Despite the wisdom that comes with experience, the U.S. cannot help but to sink another hook into its energy jugular. Admittedly the LNG hook is smaller than the petroleum hook, but it perforates a new and strategically critical vein of the U.S. economy-electric and gas utilities.

Until a few years ago, the United States was almost independent in terms of its natural gas supplies. Some gas entered this country from Canada through pipelines, and a tiny amount arrived in the form of LNG-about 1 percent of U.S. natural gas consumed at its recent peak in 2002. Since then, however, existing LNG terminals and storage capacity have expanded, and imports have more than doubled. 2 This growth continues; U.S. LNG imports are expected to increase by an order of magnitude over the next decade, as gas companies develop billions of dollars worth of LNG infrastructure here and abroad. 3

A recent accounting showed 49 LNG terminals in development in North America, with a combined total capacity of more than 49 billion cubic feet (bcf) per day. Only a small share of those projects will ever see a drop of LNG, but current projections call for between six and 12 LNG import terminals to be built by 2012. So far nine projects, totaling 10.9 Bcf/day of capacity, have cleared permitting and licensing hurdles, and two are in construction. 4

This quantity of LNG capacity is significant, though probably not large enough to flood the U.S. market with cheap gas in the foreseeable future. If gas prices remain high enough for LNG to compete, then most domestic gas production will continue. The Department of Energy's Energy Information Administration (EIA) projects U.S. imports will reach 16 percent of U.S. gas consumption by 2025. 5 However, global expansion of the LNG trade suggests the imports will have an increasing influence on gas prices, 6 and indeed some analyses show that LNG already has become a determining factor in U.S. gas prices. 7

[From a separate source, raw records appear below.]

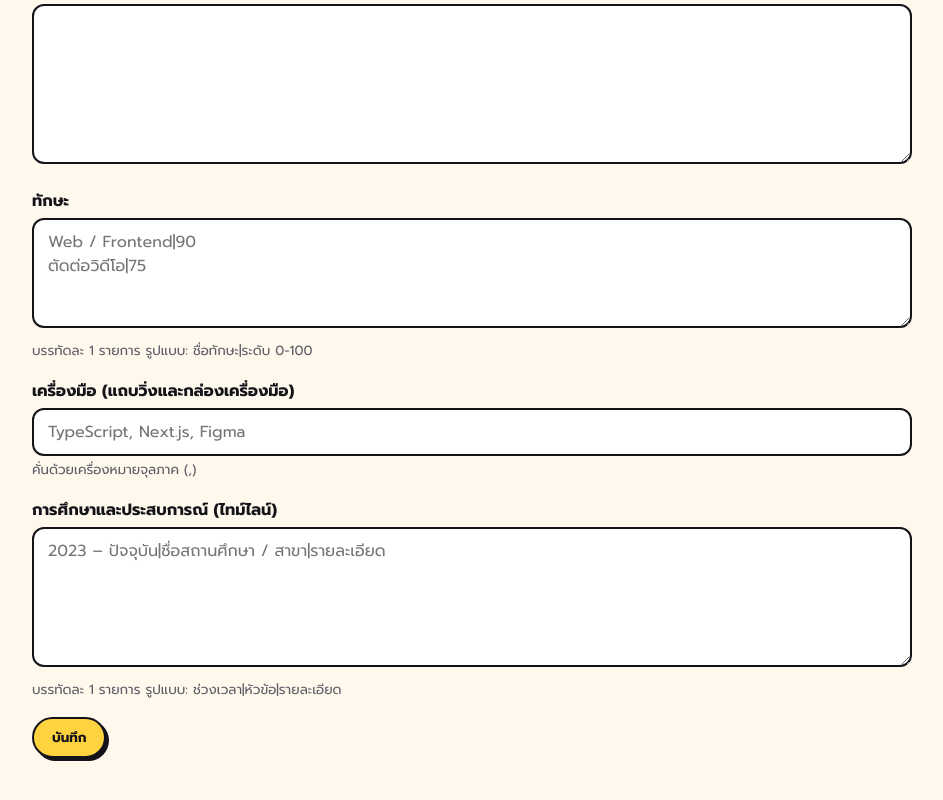
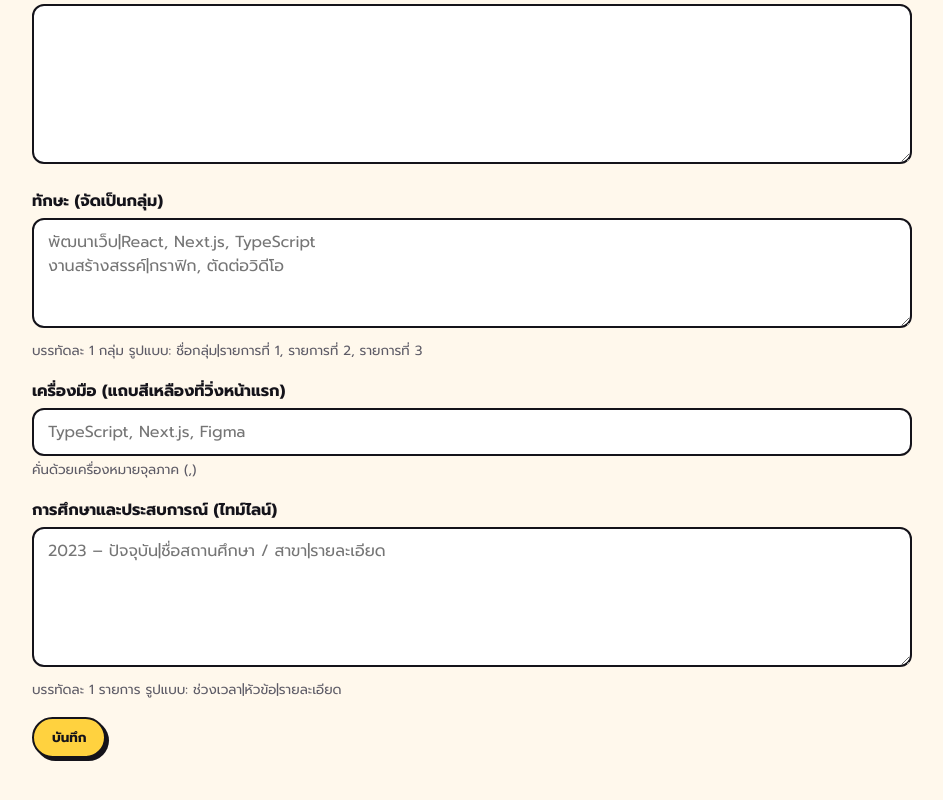
Before and after one commit to nattapat060744-cpu/Portfolio, a Next.js app: page /admin/settings in a window 1280 px wide. Shown: the part 872-1672 px from the top of the page, without its empty margins (168-1111 px from the left). Built offline with nearby package versions, Linux system fonts and the light colour scheme; no server answers; the database is empty.

Commit message:
Initial commit

```diff
--- a/app/admin/settings/page.tsx
+++ b/app/admin/settings/page.tsx
@@ -110,12 +110,12 @@ export default function SettingsPage() {
         <textarea style={{ minHeight: 160 }} value={f.bio} onChange={(e) => set('bio', e.target.value)} />
       </div>
       <div className="fld">
-        <label>ทักษะ</label>
-        <textarea value={f.skills} onChange={(e) => set('skills', e.target.value)} placeholder={'Web / Frontend|90\nตัดต่อวิดีโอ|75'} />
-        <small>บรรทัดละ 1 รายการ รูปแบบ: ชื่อทักษะ|ระดับ 0-100</small>
+        <label>ทักษะ (จัดเป็นกลุ่ม)</label>
+        <textarea value={f.skills} onChange={(e) => set('skills', e.target.value)} placeholder={'พัฒนาเว็บ|React, Next.js, TypeScript\nงานสร้างสรรค์|กราฟิก, ตัดต่อวิดีโอ'} />
+        <small>บรรทัดละ 1 กลุ่ม รูปแบบ: ชื่อกลุ่ม|รายการที่ 1, รายการที่ 2, รายการที่ 3</small>
       </div>
       <div className="fld">
-        <label>เครื่องมือ (แถบวิ่งและกล่องเครื่องมือ)</label>
+        <label>เครื่องมือ (แถบสีเหลืองที่วิ่งหน้าแรก)</label>
         <input type="text" value={f.tools} onChange={(e) => set('tools', e.target.value)} placeholder="TypeScript, Next.js, Figma" />
         <small>คั่นด้วยเครื่องหมายจุลภาค (,)</small>
       </div>
--- a/app/globals.css
+++ b/app/globals.css
@@ -140,3 +140,10 @@ footer.f{text-align:center;padding:24px 0 50px;color:var(--mute);font-size:14px}
 /* About bio box: white card (readable) with a colored top accent */
 .b-bio{background:var(--card);color:var(--ink);border-top:12px solid var(--c4)}
 .b-bio .bio-t{font-size:17px;line-height:1.85}
+
+/* Skills: grouped chips */
+.b-skill{grid-column:span 6}
+.skg{display:grid;grid-template-columns:repeat(auto-fit,minmax(230px,1fr));gap:24px;margin-top:14px}
+.skg>div{border-left:6px solid var(--ink);padding-left:16px}
+.skg h4{margin:0 0 8px;font-size:17px}
+.skg .tech{margin:0}
--- a/components/Portfolio.tsx
+++ b/components/Portfolio.tsx
@@ -272,14 +272,15 @@ export default function Portfolio({ projects, settings: s }: { projects: Project
             <div className="box b-pic">{s.avatar_url ? <img src={s.avatar_url} alt={s.name} /> : s.name.charAt(0)}</div>
             {s.skills.length > 0 && (
               <div className="box b-skill">
-                <h3 style={{ marginTop: 0 }}>ทักษะ</h3>
-                {s.skills.map((k, i) => <Bar key={i} name={k.name} level={k.level} />)}
-              </div>
-            )}
-            {s.tools.length > 0 && (
-              <div className="box b-tool">
-                <h3 style={{ marginTop: 0 }}>เครื่องมือที่ใช้</h3>
-                <div className="tech">{s.tools.map((t, i) => <span key={i}>{t}</span>)}</div>
+                <h3 style={{ marginTop: 0 }}>ทักษะและสิ่งที่ทำได้</h3>
+                <div className="skg">
+                  {s.skills.map((k, i) => (
+                    <div key={i} style={{ borderLeftColor: `var(--c${(i % 5) + 1})` }}>
+                      <h4>{k.name}</h4>
+                      <div className="tech">{k.items.map((t, j) => <span key={j}>{t}</span>)}</div>
+                    </div>
+                  ))}
+                </div>
               </div>
             )}
           </div>
--- /dev/null
+++ b/global.d.ts
@@ -0,0 +1 @@
+declare module '*.css'
--- a/lib/types.ts
+++ b/lib/types.ts
@@ -25,7 +25,7 @@ export interface Settings {
   bio: string
   email: string
   stats: { n: number; label: string }[]
-  skills: { name: string; level: number }[]
+  skills: { name: string; items: string[] }[]
   timeline: { period: string; title: string; detail: string }[]
   tools: string[]
   status: string
--- a/lib/utils.ts
+++ b/lib/utils.ts
@@ -42,7 +42,7 @@ export function normalizeSettings(d: Record<string, unknown> | null): Settings {
     bio: x.bio || '',
     email: x.email || '',
     stats: x.stats ?? [],
-    skills: x.skills ?? [],
+    skills: (x.skills ?? []).map((k) => ({ name: k.name, items: Array.isArray(k.items) ? k.items : [] })),
     timeline: x.timeline ?? [],
     tools: x.tools ?? [],
     status: x.status || 'เปิดรับโอกาส',
@@ -57,10 +57,13 @@ export const textToStats = (t: string): Settings['stats'] =>
   t.split('\n').map((l) => l.split('|')).filter((p) => p.length >= 2 && p[0].trim())
     .map((p) => ({ n: Number(p[0]) || 0, label: p.slice(1).join('|').trim() }))
 
-export const skillsToText = (a: Settings['skills']) => a.map((i) => `${i.name}|${i.level}`).join('\n')
+export const skillsToText = (a: Settings['skills']) => a.map((i) => `${i.name}|${i.items.join(', ')}`).join('\n')
 export const textToSkills = (t: string): Settings['skills'] =>
   t.split('\n').map((l) => l.split('|')).filter((p) => p.length >= 2 && p[0].trim())
-    .map((p) => ({ name: p[0].trim(), level: Math.min(100, Math.max(0, Number(p[1]) || 0)) }))
+    .map((p) => ({
+      name: p[0].trim(),
+      items: p.slice(1).join('|').split(/[,，]/).map((s) => s.trim()).filter(Boolean),
+    }))
 
 export const timelineToText = (a: Settings['timeline']) => a.map((i) => `${i.period}|${i.title}|${i.detail}`).join('\n')
 export const textToTimeline = (t: string): Settings['timeline'] =>
```
Also changed, not shown: 1 other file (tests, documents, lock files or other folders).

Not surprisingly, amid these market developments, an international gas cartel might be emerging.

Cooperation Among Suppliers

Early last year, news reports